Roman mile nine-tenths the length of our mile

Cecil said that the Roman Mile was about 9/10 the size of our mile, because the Romans’ feet were smaller. I don’t get it. I think the length of stride is related to leg length, not foot size. Of course, the Roman leg length was probably shorter than ours, too, so the end result is the same.

He says that a Roman Mile consisted of 5000 Roman Feet, whereas an Imperial Mile consists of 5280 Imperial Feet. So far, no actual human appendage involved.
He then says that because the Roman Foot was shorter than todays Imperial Foot, the Roman Mile was about 9/10 of an Imperial Mile. Still no human appendages involved. If the Roman Foot had been equal to an Imperial Foot, the difference between the miles would have been smaller. The Roman Mile would have been about 95/100 of an Imperial Mile.

Got it. 5000 / 5280 = ~0.95 ==> Smaller Roman Foot ==> ~9/10


As I think the original poster intended to suggest, I have always heard the Roman Mile described as 1,000 (double) paces, not as any number of foot-lengths. (The word, of course, comes from the Latin word for “thousand”.)

Surveyors, by the way, use an entirely different subsystem of English measures.

1 link = 7.92 inches (exactly).
25 links = 1 rod = 16.5 feet (exactly)
100 links = 1 chain = 4 rods = 66 feet
1000 links = 1 furlong = 10 chains = 40 rods = 660 feet
8000 links = 1 mile = 8 furlongs = 80 chains = 320 rods = 5280 feet

The system is further confused, however, because surveyors continue to use the pre-1959 definition of the inch: exactly 1/39.37 meter, which is 0.0002% bigger than the 1959 definition: exactly 2.54 centimeters.

In other words, a mile is actually about 5280.01 feet.

A good thing we don’t use that confusing metric system, huh?


“Cumbersome though the present English system of measures is, it’s a miracle of simplicity compared to what it was a thousand years ago. One distance then was defined as 3 miles, 3 furlongs, 9 acres’ breadths, 3 perches, 9 feet, 9 shaftments, 9 handsbreadths, and 9 barleycorns, which sounds more like the inventory of a chicken farm than a measurement. Give me a kilometer any day.”
I agree I will take the kilometer, but was (is) there really a measurement in use that was so defined? I sounds suspiciously like some writing from Lewis Carroll.

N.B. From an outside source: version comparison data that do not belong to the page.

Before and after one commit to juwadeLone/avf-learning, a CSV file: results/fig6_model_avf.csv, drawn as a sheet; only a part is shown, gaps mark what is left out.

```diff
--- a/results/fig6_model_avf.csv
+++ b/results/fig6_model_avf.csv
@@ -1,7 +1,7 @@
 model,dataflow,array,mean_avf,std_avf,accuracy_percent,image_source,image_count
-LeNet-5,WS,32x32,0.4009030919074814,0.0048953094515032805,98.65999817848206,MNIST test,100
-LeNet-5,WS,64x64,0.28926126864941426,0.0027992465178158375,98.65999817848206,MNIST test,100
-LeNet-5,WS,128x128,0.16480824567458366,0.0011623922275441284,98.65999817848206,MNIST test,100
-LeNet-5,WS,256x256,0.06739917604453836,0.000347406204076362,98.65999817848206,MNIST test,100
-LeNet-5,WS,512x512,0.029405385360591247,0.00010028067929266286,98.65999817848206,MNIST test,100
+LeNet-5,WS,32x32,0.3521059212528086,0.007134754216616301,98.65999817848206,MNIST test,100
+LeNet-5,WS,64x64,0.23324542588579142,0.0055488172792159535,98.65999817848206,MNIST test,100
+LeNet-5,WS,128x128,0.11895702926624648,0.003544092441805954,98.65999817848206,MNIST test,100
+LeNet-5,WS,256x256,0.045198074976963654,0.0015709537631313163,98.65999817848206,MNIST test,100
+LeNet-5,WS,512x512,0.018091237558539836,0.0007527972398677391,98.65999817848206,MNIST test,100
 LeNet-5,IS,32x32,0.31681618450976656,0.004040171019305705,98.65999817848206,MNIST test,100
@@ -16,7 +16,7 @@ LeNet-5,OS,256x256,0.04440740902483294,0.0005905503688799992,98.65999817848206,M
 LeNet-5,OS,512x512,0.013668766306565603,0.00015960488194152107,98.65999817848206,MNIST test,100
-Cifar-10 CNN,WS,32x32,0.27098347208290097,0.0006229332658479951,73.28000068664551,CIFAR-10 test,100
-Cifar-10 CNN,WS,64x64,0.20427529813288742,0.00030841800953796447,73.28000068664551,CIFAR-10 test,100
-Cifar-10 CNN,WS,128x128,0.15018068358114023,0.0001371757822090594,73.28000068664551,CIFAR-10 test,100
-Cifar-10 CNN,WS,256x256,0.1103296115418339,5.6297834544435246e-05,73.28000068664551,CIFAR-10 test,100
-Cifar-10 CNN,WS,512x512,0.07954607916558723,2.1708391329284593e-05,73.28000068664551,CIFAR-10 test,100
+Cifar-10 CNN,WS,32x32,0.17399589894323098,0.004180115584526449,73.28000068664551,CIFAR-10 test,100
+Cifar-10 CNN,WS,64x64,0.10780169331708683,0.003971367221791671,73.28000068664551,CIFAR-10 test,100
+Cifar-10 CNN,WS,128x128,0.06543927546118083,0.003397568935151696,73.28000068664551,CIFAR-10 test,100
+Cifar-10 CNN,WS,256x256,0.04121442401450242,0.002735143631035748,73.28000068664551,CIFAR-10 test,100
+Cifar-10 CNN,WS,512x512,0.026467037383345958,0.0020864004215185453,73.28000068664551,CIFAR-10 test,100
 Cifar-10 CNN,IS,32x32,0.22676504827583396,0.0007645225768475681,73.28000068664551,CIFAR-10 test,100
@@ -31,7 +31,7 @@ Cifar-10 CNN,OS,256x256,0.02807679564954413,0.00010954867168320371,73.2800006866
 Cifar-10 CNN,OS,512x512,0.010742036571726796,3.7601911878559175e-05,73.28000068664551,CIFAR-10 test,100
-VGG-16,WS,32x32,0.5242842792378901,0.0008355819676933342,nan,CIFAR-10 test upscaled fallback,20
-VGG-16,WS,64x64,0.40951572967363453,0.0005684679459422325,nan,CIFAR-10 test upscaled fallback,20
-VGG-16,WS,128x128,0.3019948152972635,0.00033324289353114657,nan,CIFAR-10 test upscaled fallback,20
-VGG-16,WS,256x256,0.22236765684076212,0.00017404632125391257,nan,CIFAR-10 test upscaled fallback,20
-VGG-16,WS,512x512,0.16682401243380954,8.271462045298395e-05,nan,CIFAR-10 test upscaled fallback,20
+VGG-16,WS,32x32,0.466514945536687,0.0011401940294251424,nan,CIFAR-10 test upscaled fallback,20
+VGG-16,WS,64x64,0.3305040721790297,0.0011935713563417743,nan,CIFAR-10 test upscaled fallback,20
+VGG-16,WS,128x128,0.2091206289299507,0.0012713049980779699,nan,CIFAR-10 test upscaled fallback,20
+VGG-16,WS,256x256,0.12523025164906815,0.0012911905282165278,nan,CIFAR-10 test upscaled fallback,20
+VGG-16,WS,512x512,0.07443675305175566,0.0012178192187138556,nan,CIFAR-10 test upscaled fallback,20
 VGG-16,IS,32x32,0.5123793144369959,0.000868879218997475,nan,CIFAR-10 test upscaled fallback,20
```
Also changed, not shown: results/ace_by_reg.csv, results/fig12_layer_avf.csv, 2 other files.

They are all real linear measurements, and most of them are still in limited use.

Mile: 5280 feet
Furlong: 660 feet
Acres’ breadth: 66 feet, or 1 chain
Perch: 16.5 feet, or 1 rod
Foot: 12 inches
Shaftment: about 6 inches (obsolete & the only one I had to look up)
Handsbreadth: somewhere between 2.5 and 4 inches (obsolete)
Barleycorn: 1/3 inch (still used in US shoe sizes)

I think the barleycorn et al figure was a measurement, not a unit. That is to say, some surveyor measured the distance between the corner of Jones’ barn and the center of Johnson’s well, and found that that distance was equal to three miles etc.

So far as I know, this is actually the only place where 10 shows up as a conversion factor in the customary system. Well, that, and ten acres in a square furlong, which amounts to the same thing. Honestly, it’s easier to find unit ratios for 7 and 9.

As for the feet in a Roman mile, the mile was defined in terms of strides, but with how organized the Roman army was, it would surprise me not at all if the official standard stride of a Roman soldier was enforced to be exactly 5 Roman feet.

Anyone heard of an Arpent? You can read about them on Arpent are old measurements and they can be used to measure distance and area. Arpent were used to measure land in Louisiana and other U.S. States with plenty of river front land. One arpent in Louisiana measures so many feet, while an Arpent in Arkansas measures differently.

WAG without any research than what Ficer provided:

Given its name and where it was used in North America, I assume that the arpent was a French measurement (pre-Revolutionary/Napoleonic reforms), and had less to do with riverfront areas pre se.

In Louisiana, the arpent indeed was involved with riverfront areas, because of the nature of plantation land on the lower Mississippi. It became essentially a linear measurement – so many arpents of riverfront, extending back away from the river as far as the owner cared to clear it.

“Arpent” was indeed a French measurement for land - it’s usually translated by “acre”, not because it was exactly the same, but because that conveys the idea.

One famous use of the word “arpent” is in Voltaire’s Candide:

See also the Wiki article: A few acres of snow